Aim of the task: Write out every line from the listing below where the string "hint" is found.

Provided material:
-- -- --

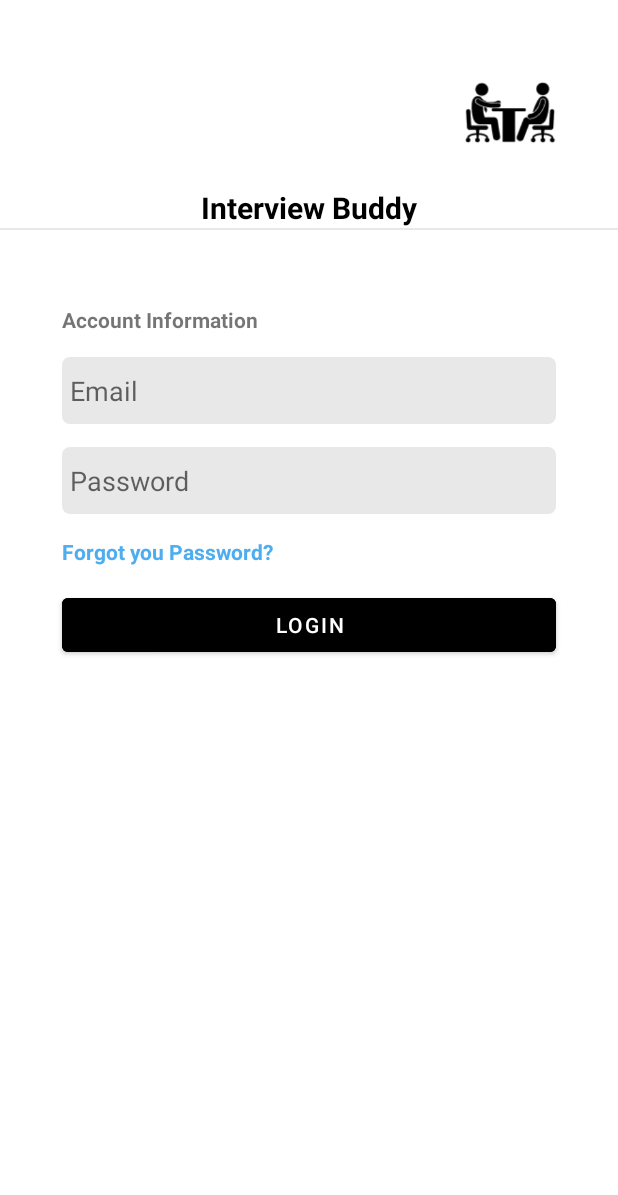
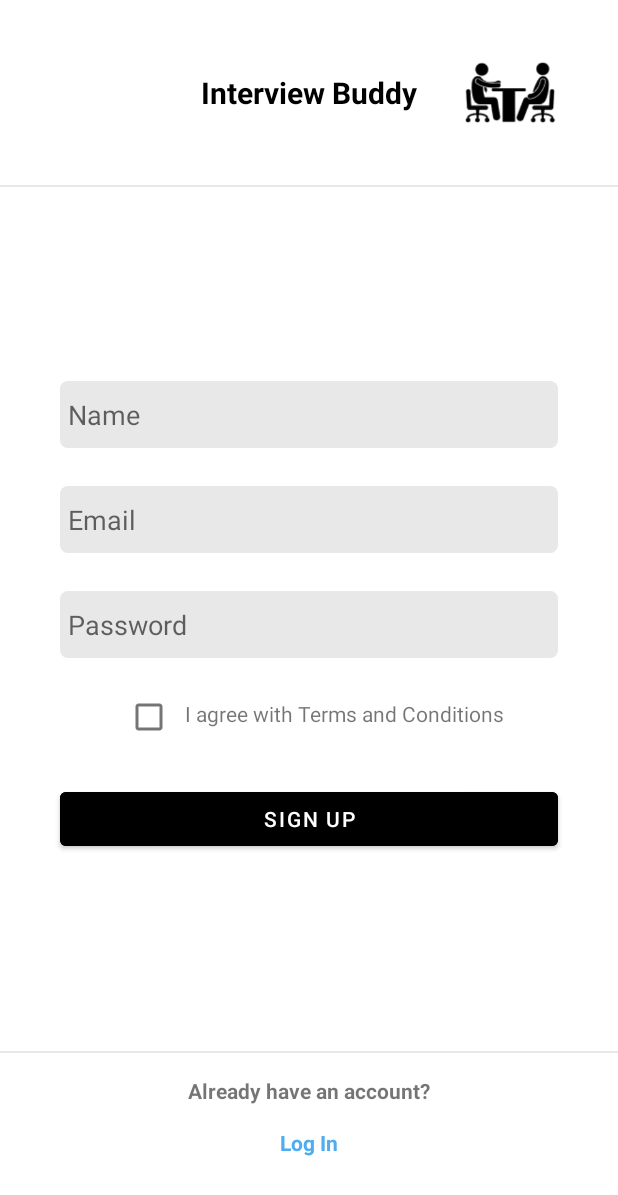
Before and after one commit to chavez897/interview-buddy-android, an Android app: the layout register.xml on its own in the app's theme, with its tools: preview values and no code run, on a phone screen of 412 x 824 dp. Shown: the top 1195 px of the screen. Run offline under Robolectric (Android 15) with nearby library versions, the phone set to English and light mode, and no system bars.

Commit message:
register

```diff
--- a/src/main/java/com/example/interviewbuddy/MainActivity.java
+++ b/src/main/java/com/example/interviewbuddy/MainActivity.java
@@ -9,6 +9,6 @@ public class MainActivity extends AppCompatActivity {
     @Override
     protected void onCreate(Bundle savedInstanceState) {
         super.onCreate(savedInstanceState);
-        setContentView(R.layout.login);
+        setContentView(R.layout.register);
     }
 }
--- a/src/main/res/layout/register.xml
+++ b/src/main/res/layout/register.xml
@@ -37,16 +37,31 @@
         android:orientation="vertical"
         />
 
+    <androidx.constraintlayout.widget.Guideline
+        android:id="@+id/h15"
+        android:layout_width="wrap_content"
+        android:layout_height="wrap_content"
+        android:orientation="horizontal"
+        app:layout_constraintGuide_percent=".15"
+        />
+
+    <androidx.constraintlayout.widget.Guideline
+        android:id="@+id/h85"
+        android:layout_width="wrap_content"
+        android:layout_height="wrap_content"
+        android:orientation="horizontal"
+        app:layout_constraintGuide_percent=".85"
+        />
+
     <ImageView
         android:id="@+id/logo"
         android:layout_width="0dp"
-        android:layout_height="wrap_content"
+        android:layout_height="0dp"
         android:src="@drawable/logo2"
         app:layout_constraintTop_toTopOf="parent"
-        android:layout_marginBottom="35dp"
+        app:layout_constraintBottom_toTopOf="@id/h15"
         app:layout_constraintStart_toEndOf="@id/v75"
         app:layout_constraintEnd_toEndOf="@id/v90"
-        android:layout_marginTop="25dp"
         />
 
     <TextView
@@ -54,7 +69,8 @@
         android:layout_width="wrap_content"
         android:layout_height="wrap_content"
         android:text="Interview Buddy"
-        app:layout_constraintTop_toBottomOf="@id/logo"
+        app:layout_constraintBottom_toBottomOf="@id/logo"
+        app:layout_constraintTop_toTopOf="@id/logo"
         app:layout_constraintEnd_toEndOf="parent"
         app:layout_constraintStart_toStartOf="parent"
         android:textSize="20sp"
@@ -66,71 +82,131 @@
         android:id="@+id/dividerTop"
         android:layout_width="match_parent"
         android:layout_height="1dp"
-        app:layout_constraintTop_toBottomOf="@id/title"
+        app:layout_constraintTop_toBottomOf="@id/h15"
+        android:background="@color/gray"
+        />
+
+
+    <LinearLayout
+        android:layout_width="match_parent"
+        android:layout_height="0dp"
+        app:layout_constraintStart_toStartOf="parent"
+        app:layout_constraintEnd_toEndOf="parent"
+        app:layout_constraintTop_toBottomOf="@id/h15"
+        app:layout_constraintBottom_toBottomOf="@id/h85"
+        android:orientation="vertical"
+        android:gravity="center"
+        >
+
+        <EditText
+            android:id="@+id/name"
+            android:layout_width="match_parent"
+            android:layout_height="wrap_content"
+            android:background="@drawable/rounded_edit_text"
+            android:hint="Name"
+            android:paddingVertical="10dp"
+            android:paddingHorizontal="5dp"
+            android:layout_marginHorizontal="40dp"
+            />
+
+        <EditText
+            android:id="@+id/email"
+            android:layout_width="match_parent"
+            android:layout_height="wrap_content"
+            android:background="@drawable/rounded_edit_text"
+            android:hint="Email"
+            android:paddingVertical="10dp"
+            android:paddingHorizontal="5dp"
+            android:layout_marginHorizontal="40dp"
+            android:layout_marginTop="25dp"
+            />
+
+        <EditText
+            android:id="@+id/password"
+            android:layout_width="match_parent"
+            android:layout_height="wrap_content"
+            android:background="@drawable/rounded_edit_text"
+            android:hint="Password"
+            android:paddingVertical="10dp"
+            android:paddingHorizontal="5dp"
+            android:layout_marginHorizontal="40dp"
+            android:layout_marginTop="25dp"
+            />
+    <LinearLayout
+        android:layout_width="wrap_content"
+        android:layout_height="wrap_content"
+        android:orientation="horizontal"
+        android:layout_gravity="center"
+        android:layout_marginHorizontal="40dp"
+
+        >
+
+        <CheckBox
+            android:id="@+id/checkTerms"
+            android:layout_width="wrap_content"
+            android:layout_height="wrap_content"
+            app:layout_constraintTop_toBottomOf="@id/password"
+            app:layout_constraintStart_toEndOf="@id/v10"
+            android:layout_marginTop="15dp"
+
+            />
+
+        <TextView
+            android:layout_width="wrap_content"
+            android:layout_height="wrap_content"
+            android:text="I agree with Terms and Conditions"
+            app:layout_constraintTop_toTopOf="@id/checkTerms"
+            app:layout_constraintBottom_toBottomOf="@id/checkTerms"
+            app:layout_constraintStart_toEndOf="@id/checkTerms"
+            android:layout_marginTop="13dp"
+            />
+    </LinearLayout>
+
+        <Button
+            android:id="@+id/btnSignup"
+            android:layout_width="match_parent"
+            android:layout_height="wrap_content"
+            android:backgroundTint="@color/black"
+            android:text="Sign UP"
+            android:layout_marginTop="20dp"
+            app:layout_constraintTop_toBottomOf="@id/checkTerms"
+            app:layout_constraintStart_toStartOf="@id/v10"
+            app:layout_constraintEnd_toEndOf="@id/v90"
+            android:layout_marginHorizontal="40dp"
+            />
+    </LinearLayout>
+
+    <View
+        android:id="@+id/dividerBottom"
+        android:layout_width="match_parent"
+        android:layout_height="1dp"
+        app:layout_constraintTop_toBottomOf="@id/h85"
         android:background="@color/gray"
         />
 
     <TextView
-        android:id="@+id/accountInfo"
+        android:id="@+id/haveAccount"
         android:layout_width="wrap_content"
         android:layout_height="wrap_content"
-        android:text="Account Information"
+        android:text="Already have an account?"
+        app:layout_constraintTop_toBottomOf="@id/dividerBottom"
+        app:layout_constraintStart_toStartOf="parent"
+        app:layout_constraintEnd_toEndOf="parent"
+        android:layout_marginTop="15dp"
         android:textStyle="bold"
-        app:layout_constraintStart_toEndOf="@id/v10"
-        app:layout_constraintTop_toBottomOf="@id/dividerTop"
-        android:layout_marginTop="50dp"
-        />
-
-    <EditText
-        android:id="@+id/email"
-        android:layout_width="0dp"
-        android:layout_height="wrap_content"
-        android:background="@drawable/rounded_edit_text"
-        app:layout_constraintTop_toBottomOf="@id/accountInfo"
-        android:layout_marginTop="15dp"
-        app:layout_constraintStart_toStartOf="@id/v10"
-        app:layout_constraintEnd_toEndOf="@id/v90"
-        android:hint="Email"
-        android:paddingVertical="10dp"
-        android:paddingHorizontal="5dp"
-        />
-
-    <EditText
-        android:id="@+id/password"
-        android:layout_width="0dp"
-        android:layout_height="wrap_content"
-        android:background="@drawable/rounded_edit_text"
-        app:layout_constraintTop_toBottomOf="@id/email"
-        android:layout_marginTop="15dp"
-        app:layout_constraintStart_toStartOf="@id/v10"
-        app:layout_constraintEnd_toEndOf="@id/v90"
-        android:hint="Password"
-        android:paddingVertical="10dp"
-        android:paddingHorizontal="5dp"
         />
 
     <TextView
         android:id="@+id/forgotPassword"
         android:layout_width="wrap_content"
         android:layout_height="wrap_content"
-        android:text="Forgot you Password?"
+        android:text="Log In"
         android:textStyle="bold"
         android:textColor="#4EADEE"
-        app:layout_constraintStart_toEndOf="@id/v10"
-        app:layout_constraintTop_toBottomOf="@id/password"
+        app:layout_constraintStart_toStartOf="parent"
+        app:layout_constraintEnd_toEndOf="parent"
+        app:layout_constraintTop_toBottomOf="@id/haveAccount"
         android:layout_marginTop="15dp"
         />
 
-    <Button
-        android:id="@+id/btnLogin"
-        android:layout_width="0dp"
-        android:layout_height="wrap_content"
-        android:backgroundTint="@color/black"
-        android:text="Login"
-        android:layout_marginTop="15dp"
-        app:layout_constraintTop_toBottomOf="@id/forgotPassword"
-        app:layout_constraintStart_toStartOf="@id/v10"
-        app:layout_constraintEnd_toEndOf="@id/v90"
-        />
-
 </androidx.constraintlayout.widget.ConstraintLayout>
```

-- -- --

Answer for the task:
+            android:hint="Name"
+            android:hint="Email"
+            android:hint="Password"
-        android:hint="Email"
-        android:hint="Password"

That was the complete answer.